Word for word, write the lines below out again, with no pictures.

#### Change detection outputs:
=-=-=-=-=

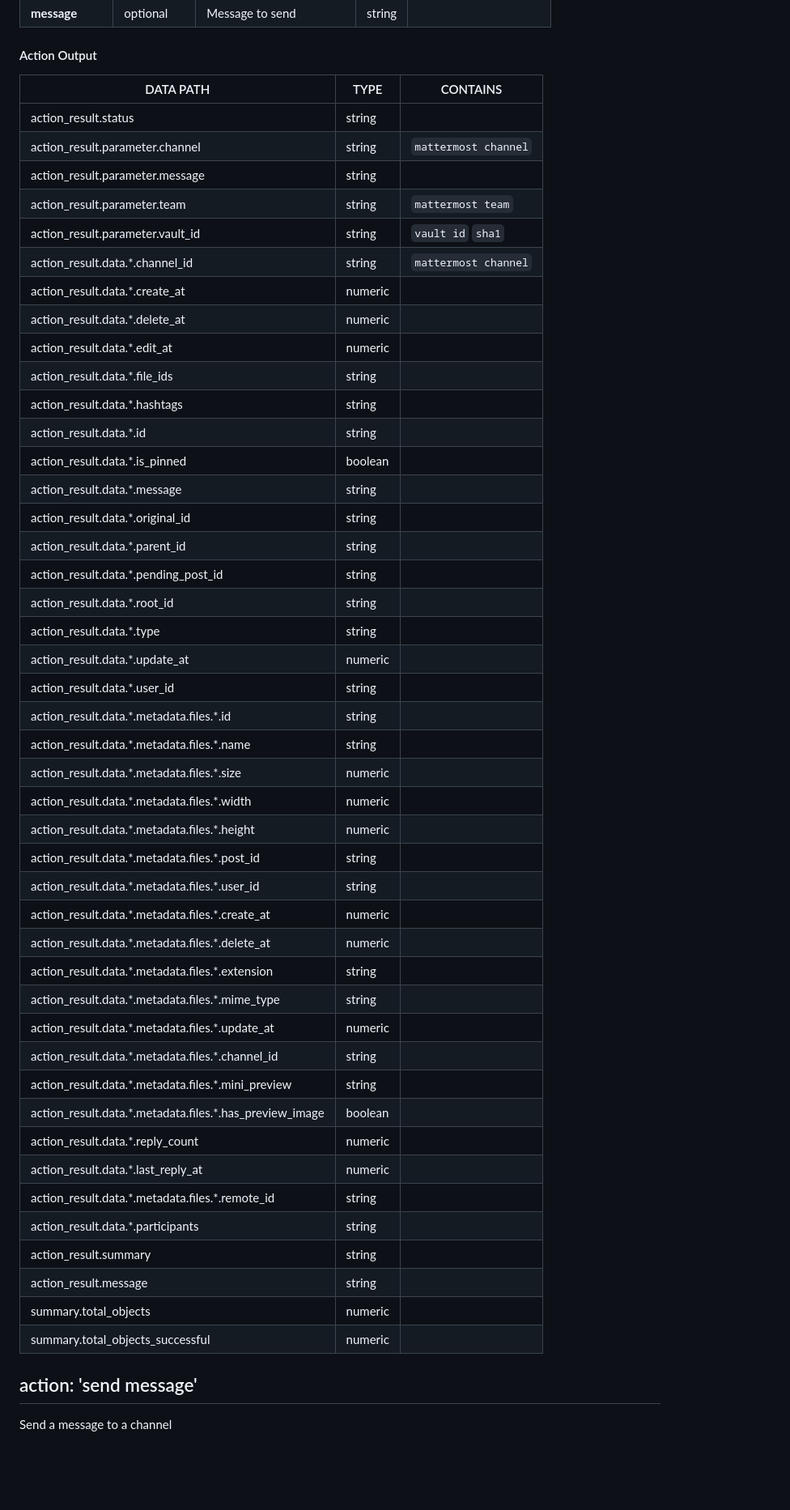
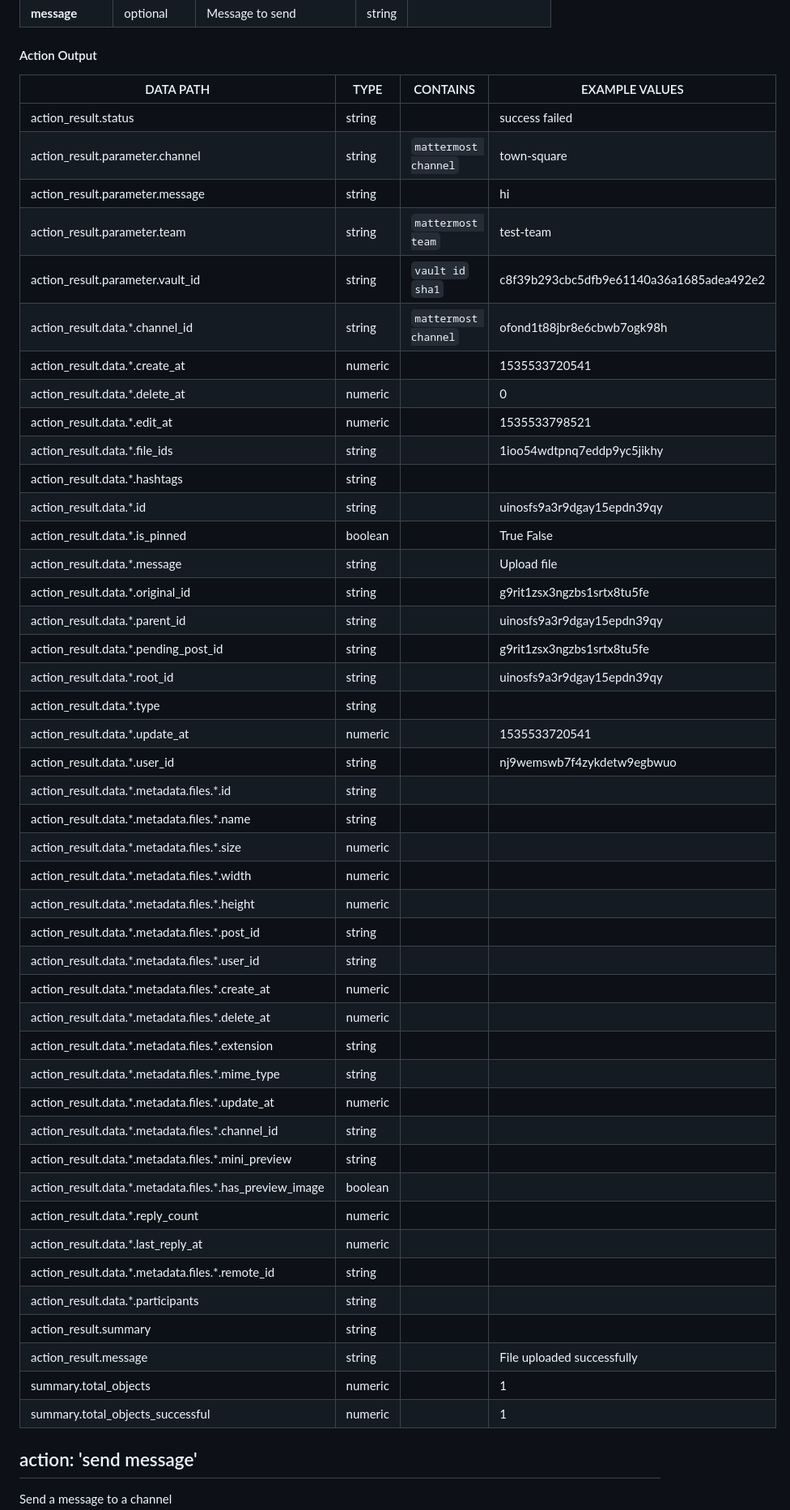
Before and after one commit to splunk-soar-connectors/mattermost, a Markdown page: README.md, the part around one of its changes. Shown at 81% size. GitHub-like rendering; blank space fills up the shorter version.

```diff
--- a/README.md
+++ b/README.md
@@ -242,52 +242,52 @@ PARAMETER | REQUIRED | DESCRIPTION | TYPE | CONTAINS
 **message** |  optional  | Message to send | string |
 
 #### Action Output
-DATA PATH | TYPE | CONTAINS
---------- | ---- | --------
-action\_result\.status | string |
-action\_result\.parameter\.channel | string |  `mattermost channel`
-action\_result\.parameter\.message | string |
-action\_result\.parameter\.team | string |  `mattermost team`
-action\_result\.parameter\.vault\_id | string |  `vault id`  `sha1`
-action\_result\.data\.\*\.channel\_id | string |  `mattermost channel`
-action\_result\.data\.\*\.create\_at | numeric |
-action\_result\.data\.\*\.delete\_at | numeric |
-action\_result\.data\.\*\.edit\_at | numeric |
-action\_result\.data\.\*\.file\_ids | string |
-action\_result\.data\.\*\.hashtags | string |
-action\_result\.data\.\*\.id | string |
-action\_result\.data\.\*\.is\_pinned | boolean |
-action\_result\.data\.\*\.message | string |
-action\_result\.data\.\*\.original\_id | string |
-action\_result\.data\.\*\.parent\_id | string |
-action\_result\.data\.\*\.pending\_post\_id | string |
-action\_result\.data\.\*\.root\_id | string |
-action\_result\.data\.\*\.type | string |
-action\_result\.data\.\*\.update\_at | numeric |
-action\_result\.data\.\*\.user\_id | string |
-action\_result\.data\.\*\.metadata\.files\.\*\.id | string |
-action\_result\.data\.\*\.metadata\.files\.\*\.name | string |
-action\_result\.data\.\*\.metadata\.files\.\*\.size | numeric |
-action\_result\.data\.\*\.metadata\.files\.\*\.width | numeric |
-action\_result\.data\.\*\.metadata\.files\.\*\.height | numeric |
-action\_result\.data\.\*\.metadata\.files\.\*\.post\_id | string |
-action\_result\.data\.\*\.metadata\.files\.\*\.user\_id | string |
-action\_result\.data\.\*\.metadata\.files\.\*\.create\_at | numeric |
-action\_result\.data\.\*\.metadata\.files\.\*\.delete\_at | numeric |
-action\_result\.data\.\*\.metadata\.files\.\*\.extension | string |
-action\_result\.data\.\*\.metadata\.files\.\*\.mime\_type | string |
-action\_result\.data\.\*\.metadata\.files\.\*\.update\_at | numeric |
-action\_result\.data\.\*\.metadata\.files\.\*\.channel\_id | string |
-action\_result\.data\.\*\.metadata\.files\.\*\.mini\_preview | string |
-action\_result\.data\.\*\.metadata\.files\.\*\.has\_preview\_image | boolean |
-action\_result\.data\.\*\.reply\_count | numeric |
-action\_result\.data\.\*\.last\_reply\_at | numeric |
-action\_result\.data\.\*\.metadata\.files\.\*\.remote\_id | string |
-action\_result\.data\.\*\.participants | string |
-action\_result\.summary | string |
-action\_result\.message | string |
-summary\.total\_objects | numeric |
-summary\.total\_objects\_successful | numeric |
+DATA PATH | TYPE | CONTAINS | EXAMPLE VALUES
+--------- | ---- | -------- | --------------
+action_result.status | string |  |   success  failed
+action_result.parameter.channel | string |  `mattermost channel`  |   town-square
+action_result.parameter.message | string |  |   hi
+action_result.parameter.team | string |  `mattermost team`  |   test-team
+action_result.parameter.vault_id | string |  `vault id`  `sha1`  |   c8f39b293cbc5dfb9e61140a36a1685adea492e2
+action_result.data.\*.channel_id | string |  `mattermost channel`  |   ofond1t88jbr8e6cbwb7ogk98h
+action_result.data.\*.create_at | numeric |  |   1535533720541
+action_result.data.\*.delete_at | numeric |  |   0
+action_result.data.\*.edit_at | numeric |  |   1535533798521
+action_result.data.\*.file_ids | string |  |   1ioo54wdtpnq7eddp9yc5jikhy
+action_result.data.\*.hashtags | string |  |
+action_result.data.\*.id | string |  |   uinosfs9a3r9dgay15epdn39qy
+action_result.data.\*.is_pinned | boolean |  |   True  False
+action_result.data.\*.message | string |  |   Upload file
+action_result.data.\*.original_id | string |  |   g9rit1zsx3ngzbs1srtx8tu5fe
+action_result.data.\*.parent_id | string |  |   uinosfs9a3r9dgay15epdn39qy
+action_result.data.\*.pending_post_id | string |  |   g9rit1zsx3ngzbs1srtx8tu5fe
+action_result.data.\*.root_id | string |  |   uinosfs9a3r9dgay15epdn39qy
+action_result.data.\*.type | string |  |
+action_result.data.\*.update_at | numeric |  |   1535533720541
+action_result.data.\*.user_id | string |  |   nj9wemswb7f4zykdetw9egbwuo
+action_result.data.\*.metadata.files.\*.id | string |  |
+action_result.data.\*.metadata.files.\*.name | string |  |
+action_result.data.\*.metadata.files.\*.size | numeric |  |
+action_result.data.\*.metadata.files.\*.width | numeric |  |
+action_result.data.\*.metadata.files.\*.height | numeric |  |
+action_result.data.\*.metadata.files.\*.post_id | string |  |
+action_result.data.\*.metadata.files.\*.user_id | string |  |
+action_result.data.\*.metadata.files.\*.create_at | numeric |  |
+action_result.data.\*.metadata.files.\*.delete_at | numeric |  |
+action_result.data.\*.metadata.files.\*.extension | string |  |
+action_result.data.\*.metadata.files.\*.mime_type | string |  |
+action_result.data.\*.metadata.files.\*.update_at | numeric |  |
+action_result.data.\*.metadata.files.\*.channel_id | string |  |
+action_result.data.\*.metadata.files.\*.mini_preview | string |  |
+action_result.data.\*.metadata.files.\*.has_preview_image | boolean |  |
+action_result.data.\*.reply_count | numeric |  |
+action_result.data.\*.last_reply_at | numeric |  |
+action_result.data.\*.metadata.files.\*.remote_id | string |  |
+action_result.data.\*.participants | string |  |
+action_result.summary | string |  |
+action_result.message | string |  |   File uploaded successfully
+summary.total_objects | numeric |  |   1
+summary.total_objects_successful | numeric |  |   1
 
 ## action: 'send message'
 Send a message to a channel
```
Also changed, not shown: other parts of README.md (+181 -181 lines).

=-=-=-=-=

#### Written response:
Before and after one commit to splunk-soar-connectors/mattermost, a Markdown page: README.md, the part around one of its changes. Shown at 81% size. GitHub-like rendering; blank space fills up the shorter version.

```diff
--- a/README.md
+++ b/README.md
@@ -242,52 +242,52 @@ PARAMETER | REQUIRED | DESCRIPTION | TYPE | CONTAINS
 **message** |  optional  | Message to send | string |
 
 #### Action Output
-DATA PATH | TYPE | CONTAINS
---------- | ---- | --------
-action\_result\.status | string |
-action\_result\.parameter\.channel | string |  `mattermost channel`
-action\_result\.parameter\.message | string |
-action\_result\.parameter\.team | string |  `mattermost team`
-action\_result\.parameter\.vault\_id | string |  `vault id`  `sha1`
-action\_result\.data\.\*\.channel\_id | string |  `mattermost channel`
-action\_result\.data\.\*\.create\_at | numeric |
-action\_result\.data\.\*\.delete\_at | numeric |
-action\_result\.data\.\*\.edit\_at | numeric |
-action\_result\.data\.\*\.file\_ids | string |
-action\_result\.data\.\*\.hashtags | string |
-action\_result\.data\.\*\.id | string |
-action\_result\.data\.\*\.is\_pinned | boolean |
-action\_result\.data\.\*\.message | string |
-action\_result\.data\.\*\.original\_id | string |
-action\_result\.data\.\*\.parent\_id | string |
-action\_result\.data\.\*\.pending\_post\_id | string |
-action\_result\.data\.\*\.root\_id | string |
-action\_result\.data\.\*\.type | string |
-action\_result\.data\.\*\.update\_at | numeric |
-action\_result\.data\.\*\.user\_id | string |
-action\_result\.data\.\*\.metadata\.files\.\*\.id | string |
-action\_result\.data\.\*\.metadata\.files\.\*\.name | string |
-action\_result\.data\.\*\.metadata\.files\.\*\.size | numeric |
-action\_result\.data\.\*\.metadata\.files\.\*\.width | numeric |
-action\_result\.data\.\*\.metadata\.files\.\*\.height | numeric |
-action\_result\.data\.\*\.metadata\.files\.\*\.post\_id | string |
-action\_result\.data\.\*\.metadata\.files\.\*\.user\_id | string |
-action\_result\.data\.\*\.metadata\.files\.\*\.create\_at | numeric |
-action\_result\.data\.\*\.metadata\.files\.\*\.delete\_at | numeric |
-action\_result\.data\.\*\.metadata\.files\.\*\.extension | string |
-action\_result\.data\.\*\.metadata\.files\.\*\.mime\_type | string |
-action\_result\.data\.\*\.metadata\.files\.\*\.update\_at | numeric |
-action\_result\.data\.\*\.metadata\.files\.\*\.channel\_id | string |
-action\_result\.data\.\*\.metadata\.files\.\*\.mini\_preview | string |
-action\_result\.data\.\*\.metadata\.files\.\*\.has\_preview\_image | boolean |
-action\_result\.data\.\*\.reply\_count | numeric |
-action\_result\.data\.\*\.last\_reply\_at | numeric |
-action\_result\.data\.\*\.metadata\.files\.\*\.remote\_id | string |
-action\_result\.data\.\*\.participants | string |
-action\_result\.summary | string |
-action\_result\.message | string |
-summary\.total\_objects | numeric |
-summary\.total\_objects\_successful | numeric |
+DATA PATH | TYPE | CONTAINS | EXAMPLE VALUES
+--------- | ---- | -------- | --------------
+action_result.status | string |  |   success  failed
+action_result.parameter.channel | string |  `mattermost channel`  |   town-square
+action_result.parameter.message | string |  |   hi
+action_result.parameter.team | string |  `mattermost team`  |   test-team
+action_result.parameter.vault_id | string |  `vault id`  `sha1`  |   c8f39b293cbc5dfb9e61140a36a1685adea492e2
+action_result.data.\*.channel_id | string |  `mattermost channel`  |   ofond1t88jbr8e6cbwb7ogk98h
+action_result.data.\*.create_at | numeric |  |   1535533720541
+action_result.data.\*.delete_at | numeric |  |   0
+action_result.data.\*.edit_at | numeric |  |   1535533798521
+action_result.data.\*.file_ids | string |  |   1ioo54wdtpnq7eddp9yc5jikhy
+action_result.data.\*.hashtags | string |  |
+action_result.data.\*.id | string |  |   uinosfs9a3r9dgay15epdn39qy
+action_result.data.\*.is_pinned | boolean |  |   True  False
+action_result.data.\*.message | string |  |   Upload file
+action_result.data.\*.original_id | string |  |   g9rit1zsx3ngzbs1srtx8tu5fe
+action_result.data.\*.parent_id | string |  |   uinosfs9a3r9dgay15epdn39qy
+action_result.data.\*.pending_post_id | string |  |   g9rit1zsx3ngzbs1srtx8tu5fe
+action_result.data.\*.root_id | string |  |   uinosfs9a3r9dgay15epdn39qy
+action_result.data.\*.type | string |  |
+action_result.data.\*.update_at | numeric |  |   1535533720541
+action_result.data.\*.user_id | string |  |   nj9wemswb7f4zykdetw9egbwuo
+action_result.data.\*.metadata.files.\*.id | string |  |
+action_result.data.\*.metadata.files.\*.name | string |  |
+action_result.data.\*.metadata.files.\*.size | numeric |  |
+action_result.data.\*.metadata.files.\*.width | numeric |  |
+action_result.data.\*.metadata.files.\*.height | numeric |  |
+action_result.data.\*.metadata.files.\*.post_id | string |  |
+action_result.data.\*.metadata.files.\*.user_id | string |  |
+action_result.data.\*.metadata.files.\*.create_at | numeric |  |
+action_result.data.\*.metadata.files.\*.delete_at | numeric |  |
+action_result.data.\*.metadata.files.\*.extension | string |  |
+action_result.data.\*.metadata.files.\*.mime_type | string |  |
+action_result.data.\*.metadata.files.\*.update_at | numeric |  |
+action_result.data.\*.metadata.files.\*.channel_id | string |  |
+action_result.data.\*.metadata.files.\*.mini_preview | string |  |
+action_result.data.\*.metadata.files.\*.has_preview_image | boolean |  |
+action_result.data.\*.reply_count | numeric |  |
+action_result.data.\*.last_reply_at | numeric |  |
+action_result.data.\*.metadata.files.\*.remote_id | string |  |
+action_result.data.\*.participants | string |  |
+action_result.summary | string |  |
+action_result.message | string |  |   File uploaded successfully
+summary.total_objects | numeric |  |   1
+summary.total_objects_successful | numeric |  |   1
 
 ## action: 'send message'
 Send a message to a channel
```
Also changed, not shown: other parts of README.md (+181 -181 lines).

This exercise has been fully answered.